Commentary by Alex Bell
The headline from First Minister’s Questions has been about the repulsive homophobic attack on Ruth Davidson. Important as it is to stamp out the nutters, it pales beside what is happening at the very core of our politics. The FM has just stabbed the very heart of her predeccessor’s case for independence.
Since the referendum there has been much fun and games in politics, but little serious reflection on the core arguments used in the campaign, or where the case for Devo Max or Independence stands now.
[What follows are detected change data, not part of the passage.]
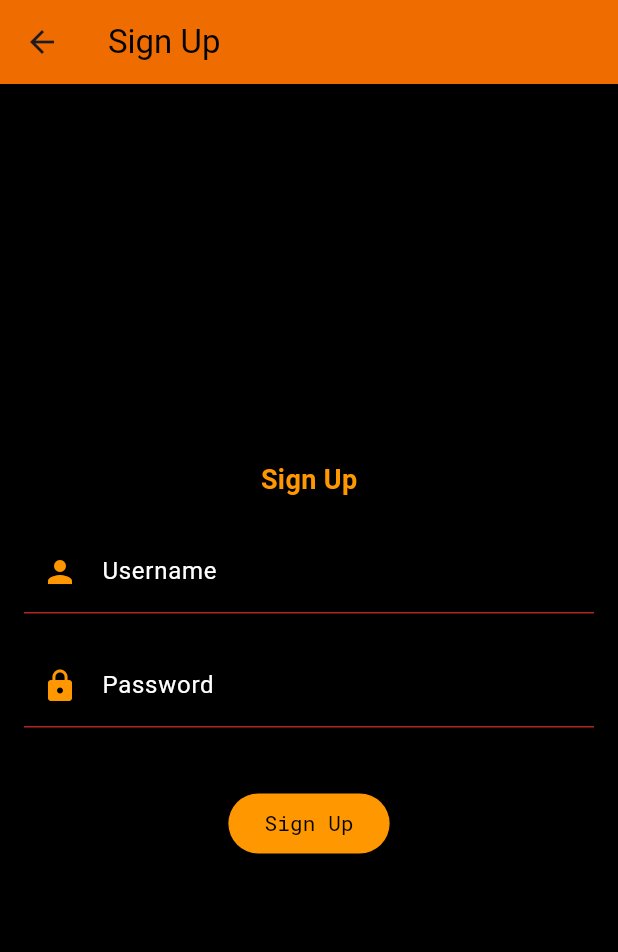
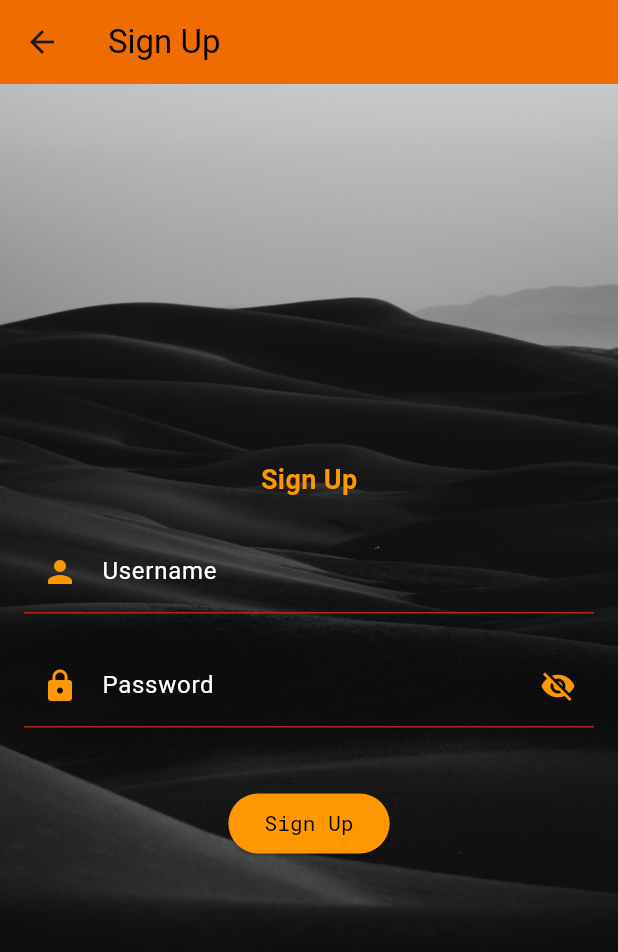
Before and after one commit to Musicalibree/CV_Database, a Flutter app: the screen it shows after launch, after a tap on "Sign Up", on a phone screen of 412 x 824 dp. Shown: the top 952 px of the screen. Run offline on Flutter 3.47's test engine with Material 3 defaults, Android fonts, the phone set to English and light mode, and no system bars.

Commit message:
fourth commit

```diff
--- a/lib/loginpage.dart
+++ b/lib/loginpage.dart
@@ -20,8 +20,6 @@ class LoginPage extends StatefulWidget {
   @override
   _LoginPageState createState() => _LoginPageState();
 }
-
-// ... (Your existing imports)
 
 class _LoginPageState extends State<LoginPage> {
   final _formKey = GlobalKey<FormState>(); // Add a GlobalKey for the form
@@ -71,11 +69,17 @@ class _LoginPageState extends State<LoginPage> {
           style: TextStyle(color: Colors.black),
         ),
       ),
-      body: Padding(
+      body: Container(
+        decoration: BoxDecoration(
+          image: DecorationImage(
+            image: AssetImage('images/background.jpg'),
+            fit: BoxFit.cover,
+          ),
+        ),
+        child: Padding(
           padding: const EdgeInsets.all(16.0),
           child: Form(
-          // Wrap the Form widget around your Column
-          key: _formKey, // Set the key for the form
+            key: _formKey,
             child: Column(
               mainAxisAlignment: MainAxisAlignment.center,
               children: [
@@ -122,7 +126,6 @@ class _LoginPageState extends State<LoginPage> {
                     suffixIcon: IconButton(
                       onPressed: () {
                         setState(() {
-                        // Toggle the obscureText property of the password field
                           _isPasswordVisible = !_isPasswordVisible;
                         });
                       },
@@ -142,13 +145,13 @@ class _LoginPageState extends State<LoginPage> {
                   },
                   obscureText: !_isPasswordVisible,
                 ),
-
                 SizedBox(height: 20),
                 ElevatedButton(
-                style: ElevatedButton.styleFrom(backgroundColor: Colors.orange),
+                  style: ElevatedButton.styleFrom(
+                    backgroundColor: Colors.orange,
+                  ),
                   onPressed: () {
                     if (_formKey.currentState?.validate() ?? false) {
-                    // Form is valid, perform login
                       _login();
                     }
                   },
@@ -160,10 +163,9 @@ class _LoginPageState extends State<LoginPage> {
                     ),
                   ),
                 ),
-              SizedBox(height: 10), // Add some spacing between buttons
+                SizedBox(height: 10),
                 TextButton(
                   onPressed: () {
-                  // Navigate to the signup page (SignupPage)
                     Navigator.push(
                       context,
                       MaterialPageRoute(builder: (context) => SignupPage()),
@@ -181,7 +183,7 @@ class _LoginPageState extends State<LoginPage> {
             ),
           ),
         ),
-      backgroundColor: Colors.black,
+      ),
     );
   }
 }
--- a/lib/signup.dart
+++ b/lib/signup.dart
@@ -13,6 +13,7 @@ class _SignupPageState extends State<SignupPage> {
 
   String passwordErrorText = '';
   String usernameErrorText = '';
+  bool _isPasswordVisible = false;
 
   Future<void> _signup() async {
     // Perform password validation
@@ -90,7 +91,14 @@ class _SignupPageState extends State<SignupPage> {
           style: TextStyle(color: Colors.black),
         ),
       ),
-      body: Padding(
+      body: Container(
+        decoration: BoxDecoration(
+          image: DecorationImage(
+            image: AssetImage('images/background.jpg'),
+            fit: BoxFit.cover,
+          ),
+        ),
+        child: Padding(
           padding: const EdgeInsets.all(16.0),
           child: Column(
             mainAxisAlignment: MainAxisAlignment.center,
@@ -140,6 +148,20 @@ class _SignupPageState extends State<SignupPage> {
                     Icons.lock,
                     color: Colors.orange,
                   ),
+                  suffixIcon: IconButton(
+                    onPressed: () {
+                      setState(() {
+                        // Toggle the obscureText property of the password field
+                        _isPasswordVisible = !_isPasswordVisible;
+                      });
+                    },
+                    icon: Icon(
+                      _isPasswordVisible
+                          ? Icons.visibility
+                          : Icons.visibility_off,
+                      color: Colors.orange,
+                    ),
+                  ),
                 ),
                 validator: (value) {
                   if (value == null || value.isEmpty) {
@@ -147,7 +169,7 @@ class _SignupPageState extends State<SignupPage> {
                   }
                   return null;
                 },
-              obscureText: true,
+                obscureText: !_isPasswordVisible,
               ),
               SizedBox(height: 20),
               ElevatedButton(
@@ -167,7 +189,7 @@ class _SignupPageState extends State<SignupPage> {
             ],
           ),
         ),
-      backgroundColor: Colors.black,
+      ),
     );
   }
 }
--- a/pubspec.yaml
+++ b/pubspec.yaml
@@ -63,6 +63,7 @@ flutter:
   assets:
     - images/profile.jpg
     - images/letter.png
+    - images/background.jpg
 
   # An image asset can refer to one or more resolution-specific "variants", see
   # https://flutter.dev/assets-and-images/#resolution-aware
```
Also changed, not shown: images/background.jpg (added). Lines whose indentation alone changed are shown as unchanged.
Sturgeon’s honesty allows us to finally explore the intellectual standing of ‘more powers’ without feeling like a curmudgeonly party-pooper.
I understand Nicola was having doubts about the economic case for independence as the referendum campaign ran on. Her predecessor’s combination of massive confidence and ability to dazzle with economic detail was not enough to obscure some basic truths.
It was true that in even in a particularly good year for Scottish revenue, there was nothing spare to pay for a vote-winning policy in the White Paper. Indeed, the build up to that document was cursed by the cold fact that there was no economic cash prize come independence.
That is not an argument against self-government – indeed it is an argument in favour of autonomy because the existing system signally fails to grow the Scottish economy – but it is fact the old SNP regime could not bring itself to admit. There is no circumstance, short of striking oil all over again, whereby Scotland’s transition to greater fiscal responsibility will not create a bump in public revenue and spending. It’s just a fact.
We can debate the size of that bump, and how long it may last, but to deny there will be an economic jolt is simply delusional. Officially the SNP and Government will deny they are signalling any such thing, but take this announcement today as the point when Sturgeon’s SNP chose to get real. It is wholly welcome and by far the most important single statement since the referendum.
We are on the brink of an election which is all about economic bumps, whether it is the £30bn cut of the Tories (£12bn from welfare alone) or the slightly delayed cuts of Labour et al. We already know, because the Institute for Fiscal Studies has said so, that a £30 bn cut over the next cycle would in effect mean re-inventing the UK state.
We also know that Nicola, and most of Scotland it would seem, want to reinvent the existing system. What has not been admitted to this day, but which is the core question at the heart of Scotland’s bid for more powers, is that Scotland can only afford to stand alone if it dramatically re-invents what the Scottish state pays for and taxes. On this day, the post-referendum argument got serious again.
Alex Bell is a journalist, commentator and former special adviser to the Scottish Government